KRMA HISTORY

As its first project, krma-US Partners chose the Kobulubulu Ribere Mon Association (KRMA) because of it’s compelling history.

The women of KRMA live in Kobulubulu, Uganda, in a collection of family compounds without electricity or running water, but with a shared history of loss and recovery.

They shared what little they had and gave each other comfort and faith that life would improve

KRMA’s story began during a surge in Joseph Kony’s Lord’s Resistance Army (LRA) incursions into the northeastern regions of Uganda in 2005. For nearly 20 years, the LRA had been kidnapping Ugandan adults and children, forcing the boys to serve as soldiers and the girls as sex slaves.

In 2005, when the LRA attacked Kobulubulu, the villagers fled to an internally displaced persons camp for protection. The camp quickly became over-crowded and aid was limited by LRA attacks on relief vehicles. With little food and insufficient clean water, conditions in the camp deteriorated, leading to poverty, hunger, sexual violence and lawlessness.

As suffering grew, a group of eight women from Kobulubulu began meeting every evening to pray for the safety of their husbands and help each other through the terrible struggles they were experiencing. The women also helped each other find work, pooling their wages and putting whatever coins were left over into communal savings and gave each other comfort and faith that life would improve.

When the Ugandan army finally chased the LRA out of Uganda and it was safe to return to their village, the women found that their houses had been burned and all their property had been lost or looted.

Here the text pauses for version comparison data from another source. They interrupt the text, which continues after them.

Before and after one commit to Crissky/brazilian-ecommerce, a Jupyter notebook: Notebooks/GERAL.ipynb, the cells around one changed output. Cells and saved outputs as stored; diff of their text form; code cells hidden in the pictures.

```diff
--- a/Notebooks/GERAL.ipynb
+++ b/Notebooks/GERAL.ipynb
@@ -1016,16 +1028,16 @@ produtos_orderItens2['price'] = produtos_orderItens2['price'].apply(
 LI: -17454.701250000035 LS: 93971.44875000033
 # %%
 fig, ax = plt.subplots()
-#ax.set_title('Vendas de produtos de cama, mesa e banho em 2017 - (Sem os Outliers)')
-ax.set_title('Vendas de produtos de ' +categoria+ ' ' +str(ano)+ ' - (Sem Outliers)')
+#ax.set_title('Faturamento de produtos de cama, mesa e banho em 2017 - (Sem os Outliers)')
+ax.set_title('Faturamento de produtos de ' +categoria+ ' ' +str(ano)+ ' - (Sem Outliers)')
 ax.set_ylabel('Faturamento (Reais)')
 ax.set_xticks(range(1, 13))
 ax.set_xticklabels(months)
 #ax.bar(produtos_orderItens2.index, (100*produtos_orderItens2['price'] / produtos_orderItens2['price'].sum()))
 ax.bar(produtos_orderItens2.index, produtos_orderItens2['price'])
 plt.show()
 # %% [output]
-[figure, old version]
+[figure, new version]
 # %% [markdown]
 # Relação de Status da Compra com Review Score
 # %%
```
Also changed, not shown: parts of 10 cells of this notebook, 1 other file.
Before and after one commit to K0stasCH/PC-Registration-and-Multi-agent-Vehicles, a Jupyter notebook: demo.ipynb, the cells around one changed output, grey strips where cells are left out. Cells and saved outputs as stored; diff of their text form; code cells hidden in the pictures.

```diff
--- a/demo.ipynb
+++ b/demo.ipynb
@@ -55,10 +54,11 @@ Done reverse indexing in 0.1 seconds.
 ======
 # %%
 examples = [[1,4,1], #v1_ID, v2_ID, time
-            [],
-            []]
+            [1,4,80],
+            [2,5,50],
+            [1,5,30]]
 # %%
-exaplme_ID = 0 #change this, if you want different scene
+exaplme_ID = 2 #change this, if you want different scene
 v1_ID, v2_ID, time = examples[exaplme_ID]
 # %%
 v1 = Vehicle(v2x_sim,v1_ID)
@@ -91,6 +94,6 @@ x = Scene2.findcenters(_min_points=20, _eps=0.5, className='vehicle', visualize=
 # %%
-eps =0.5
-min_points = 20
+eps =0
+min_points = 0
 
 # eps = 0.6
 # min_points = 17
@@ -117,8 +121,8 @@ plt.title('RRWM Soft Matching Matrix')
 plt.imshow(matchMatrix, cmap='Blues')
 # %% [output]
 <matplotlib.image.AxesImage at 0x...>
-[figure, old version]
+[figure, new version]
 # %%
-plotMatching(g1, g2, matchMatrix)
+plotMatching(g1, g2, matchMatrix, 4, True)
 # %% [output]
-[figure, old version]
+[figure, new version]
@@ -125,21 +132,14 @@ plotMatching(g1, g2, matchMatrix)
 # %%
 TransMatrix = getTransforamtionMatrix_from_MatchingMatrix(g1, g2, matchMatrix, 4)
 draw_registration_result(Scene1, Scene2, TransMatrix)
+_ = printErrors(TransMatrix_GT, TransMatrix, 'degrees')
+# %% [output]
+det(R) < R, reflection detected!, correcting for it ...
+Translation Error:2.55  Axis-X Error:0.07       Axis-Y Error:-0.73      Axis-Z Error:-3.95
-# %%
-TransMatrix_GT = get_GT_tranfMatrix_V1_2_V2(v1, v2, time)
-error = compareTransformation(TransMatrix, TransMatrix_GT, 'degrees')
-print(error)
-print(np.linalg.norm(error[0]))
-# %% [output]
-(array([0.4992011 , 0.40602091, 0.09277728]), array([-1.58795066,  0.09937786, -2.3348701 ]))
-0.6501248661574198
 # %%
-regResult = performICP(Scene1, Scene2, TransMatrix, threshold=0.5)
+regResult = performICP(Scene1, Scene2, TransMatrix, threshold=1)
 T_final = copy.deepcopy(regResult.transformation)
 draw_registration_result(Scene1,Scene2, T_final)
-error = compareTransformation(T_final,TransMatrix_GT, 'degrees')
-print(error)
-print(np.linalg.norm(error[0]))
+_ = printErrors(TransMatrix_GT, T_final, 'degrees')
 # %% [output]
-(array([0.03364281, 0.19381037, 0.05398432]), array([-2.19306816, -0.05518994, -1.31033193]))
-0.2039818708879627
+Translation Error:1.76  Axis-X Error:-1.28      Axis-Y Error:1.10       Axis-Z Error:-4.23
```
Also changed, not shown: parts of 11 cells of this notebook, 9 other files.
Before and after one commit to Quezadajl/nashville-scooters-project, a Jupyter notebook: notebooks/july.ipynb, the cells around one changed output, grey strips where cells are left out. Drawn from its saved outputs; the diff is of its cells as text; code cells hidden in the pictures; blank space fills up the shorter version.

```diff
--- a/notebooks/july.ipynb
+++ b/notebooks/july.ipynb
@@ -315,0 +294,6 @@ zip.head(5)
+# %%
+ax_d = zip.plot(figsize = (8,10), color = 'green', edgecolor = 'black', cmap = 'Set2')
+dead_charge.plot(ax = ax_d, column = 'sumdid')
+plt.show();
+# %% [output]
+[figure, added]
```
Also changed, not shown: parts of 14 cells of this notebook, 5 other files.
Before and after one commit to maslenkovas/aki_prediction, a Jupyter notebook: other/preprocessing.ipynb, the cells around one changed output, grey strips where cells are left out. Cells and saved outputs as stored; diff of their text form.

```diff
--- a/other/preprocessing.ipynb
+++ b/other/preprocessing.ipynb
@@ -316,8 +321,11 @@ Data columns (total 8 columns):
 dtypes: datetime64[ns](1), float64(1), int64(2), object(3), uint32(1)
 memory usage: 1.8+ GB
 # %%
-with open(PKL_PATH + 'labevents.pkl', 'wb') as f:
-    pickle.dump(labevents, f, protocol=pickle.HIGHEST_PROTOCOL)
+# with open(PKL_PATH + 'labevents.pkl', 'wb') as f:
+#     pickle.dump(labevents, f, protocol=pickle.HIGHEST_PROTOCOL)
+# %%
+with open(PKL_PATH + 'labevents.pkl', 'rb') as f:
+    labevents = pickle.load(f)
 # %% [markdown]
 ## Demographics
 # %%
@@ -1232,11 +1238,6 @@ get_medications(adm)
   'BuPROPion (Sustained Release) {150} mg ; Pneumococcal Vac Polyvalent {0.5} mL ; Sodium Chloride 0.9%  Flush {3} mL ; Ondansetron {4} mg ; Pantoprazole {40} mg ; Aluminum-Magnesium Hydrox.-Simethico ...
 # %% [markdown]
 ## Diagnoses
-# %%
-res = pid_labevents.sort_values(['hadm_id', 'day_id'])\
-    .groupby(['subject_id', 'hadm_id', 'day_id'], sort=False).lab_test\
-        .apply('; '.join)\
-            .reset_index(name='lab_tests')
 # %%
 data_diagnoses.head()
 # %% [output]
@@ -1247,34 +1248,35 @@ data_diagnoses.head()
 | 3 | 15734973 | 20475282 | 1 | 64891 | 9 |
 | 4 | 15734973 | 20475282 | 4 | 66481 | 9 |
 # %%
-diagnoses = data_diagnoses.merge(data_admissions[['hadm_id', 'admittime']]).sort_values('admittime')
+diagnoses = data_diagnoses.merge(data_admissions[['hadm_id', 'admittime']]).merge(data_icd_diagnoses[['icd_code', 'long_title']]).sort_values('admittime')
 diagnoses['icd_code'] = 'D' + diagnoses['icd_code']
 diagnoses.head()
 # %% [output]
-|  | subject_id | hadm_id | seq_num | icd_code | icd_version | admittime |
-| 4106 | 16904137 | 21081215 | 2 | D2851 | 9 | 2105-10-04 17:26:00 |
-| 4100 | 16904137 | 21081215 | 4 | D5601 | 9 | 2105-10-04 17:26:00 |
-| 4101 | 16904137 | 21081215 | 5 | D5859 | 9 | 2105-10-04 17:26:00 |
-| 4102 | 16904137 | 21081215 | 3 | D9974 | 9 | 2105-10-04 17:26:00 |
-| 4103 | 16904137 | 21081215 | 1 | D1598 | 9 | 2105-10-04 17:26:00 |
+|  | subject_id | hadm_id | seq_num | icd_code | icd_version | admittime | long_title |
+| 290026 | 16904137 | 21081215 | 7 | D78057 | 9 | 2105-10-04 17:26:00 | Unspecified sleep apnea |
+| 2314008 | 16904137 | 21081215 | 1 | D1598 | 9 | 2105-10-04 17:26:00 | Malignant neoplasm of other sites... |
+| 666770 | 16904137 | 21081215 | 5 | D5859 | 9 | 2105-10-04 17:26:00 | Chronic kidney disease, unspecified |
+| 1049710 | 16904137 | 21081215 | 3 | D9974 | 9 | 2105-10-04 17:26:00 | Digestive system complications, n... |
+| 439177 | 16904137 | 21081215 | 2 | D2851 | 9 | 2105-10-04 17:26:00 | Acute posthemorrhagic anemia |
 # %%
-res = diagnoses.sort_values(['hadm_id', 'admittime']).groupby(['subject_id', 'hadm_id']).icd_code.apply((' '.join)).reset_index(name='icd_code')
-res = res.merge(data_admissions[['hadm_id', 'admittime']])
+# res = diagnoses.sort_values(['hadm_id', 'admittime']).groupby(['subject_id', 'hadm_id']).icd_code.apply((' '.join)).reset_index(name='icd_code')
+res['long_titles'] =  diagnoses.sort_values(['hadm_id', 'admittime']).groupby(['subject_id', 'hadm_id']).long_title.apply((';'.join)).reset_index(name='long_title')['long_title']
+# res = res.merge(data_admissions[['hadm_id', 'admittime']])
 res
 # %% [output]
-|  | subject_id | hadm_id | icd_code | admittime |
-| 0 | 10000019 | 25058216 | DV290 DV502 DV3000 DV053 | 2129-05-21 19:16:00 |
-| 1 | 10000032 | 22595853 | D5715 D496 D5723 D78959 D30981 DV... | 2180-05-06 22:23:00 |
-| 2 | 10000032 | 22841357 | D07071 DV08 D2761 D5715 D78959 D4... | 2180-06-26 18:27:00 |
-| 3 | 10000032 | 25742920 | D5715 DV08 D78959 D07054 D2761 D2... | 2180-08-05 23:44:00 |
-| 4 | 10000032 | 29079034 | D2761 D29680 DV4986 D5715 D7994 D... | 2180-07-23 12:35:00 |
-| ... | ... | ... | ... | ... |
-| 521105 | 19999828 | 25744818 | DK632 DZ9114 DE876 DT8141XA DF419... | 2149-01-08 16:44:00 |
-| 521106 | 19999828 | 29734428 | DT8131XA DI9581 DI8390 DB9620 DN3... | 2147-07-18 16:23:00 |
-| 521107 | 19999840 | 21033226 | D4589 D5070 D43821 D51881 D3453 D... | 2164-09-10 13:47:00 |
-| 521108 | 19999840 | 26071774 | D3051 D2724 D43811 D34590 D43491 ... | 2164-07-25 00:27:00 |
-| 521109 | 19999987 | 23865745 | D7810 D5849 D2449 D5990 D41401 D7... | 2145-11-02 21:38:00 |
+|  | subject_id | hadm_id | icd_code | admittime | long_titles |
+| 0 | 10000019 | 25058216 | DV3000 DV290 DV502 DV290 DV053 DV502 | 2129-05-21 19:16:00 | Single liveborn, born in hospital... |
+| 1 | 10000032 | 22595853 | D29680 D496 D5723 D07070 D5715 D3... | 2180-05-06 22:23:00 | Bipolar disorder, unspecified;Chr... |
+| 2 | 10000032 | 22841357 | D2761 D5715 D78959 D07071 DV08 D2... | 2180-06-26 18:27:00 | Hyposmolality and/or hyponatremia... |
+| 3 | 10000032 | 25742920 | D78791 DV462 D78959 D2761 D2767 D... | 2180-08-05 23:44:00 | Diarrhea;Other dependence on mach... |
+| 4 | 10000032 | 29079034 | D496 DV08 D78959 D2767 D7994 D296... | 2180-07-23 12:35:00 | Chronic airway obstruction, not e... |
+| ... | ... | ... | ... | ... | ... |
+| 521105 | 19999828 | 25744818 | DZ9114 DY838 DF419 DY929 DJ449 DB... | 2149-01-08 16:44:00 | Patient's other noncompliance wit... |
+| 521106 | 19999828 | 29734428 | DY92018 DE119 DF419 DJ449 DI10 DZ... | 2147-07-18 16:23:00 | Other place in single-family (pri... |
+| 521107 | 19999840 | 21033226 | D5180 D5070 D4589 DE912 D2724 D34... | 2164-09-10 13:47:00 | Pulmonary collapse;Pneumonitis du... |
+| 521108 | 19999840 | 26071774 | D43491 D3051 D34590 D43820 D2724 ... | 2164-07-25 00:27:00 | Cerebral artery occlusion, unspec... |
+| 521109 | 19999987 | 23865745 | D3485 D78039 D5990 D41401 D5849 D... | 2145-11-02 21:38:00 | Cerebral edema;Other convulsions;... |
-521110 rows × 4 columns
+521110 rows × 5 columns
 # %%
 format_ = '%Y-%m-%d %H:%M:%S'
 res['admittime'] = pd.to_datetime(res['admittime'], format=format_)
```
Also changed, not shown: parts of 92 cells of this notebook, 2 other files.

Still facing loss, poverty and difficulty, the women agreed to continue to collaborate by rebuilding their houses together, helping each other find work, saving money together and sharing concerns and comfort. They met weekly and soon created a formal village savings group, KRMA, with the following objectives:

  • To improve household income
  • To ensure food security and livelihood
  • To ensure faster conflict resolution and reconciliation within the community through peaceful means.

Many women say that the group changed their lives by teaching them to be responsible and to manage money, to be independent and to work cooperatively, to be disciplined and caring, and to believe that prayers and hard work pay.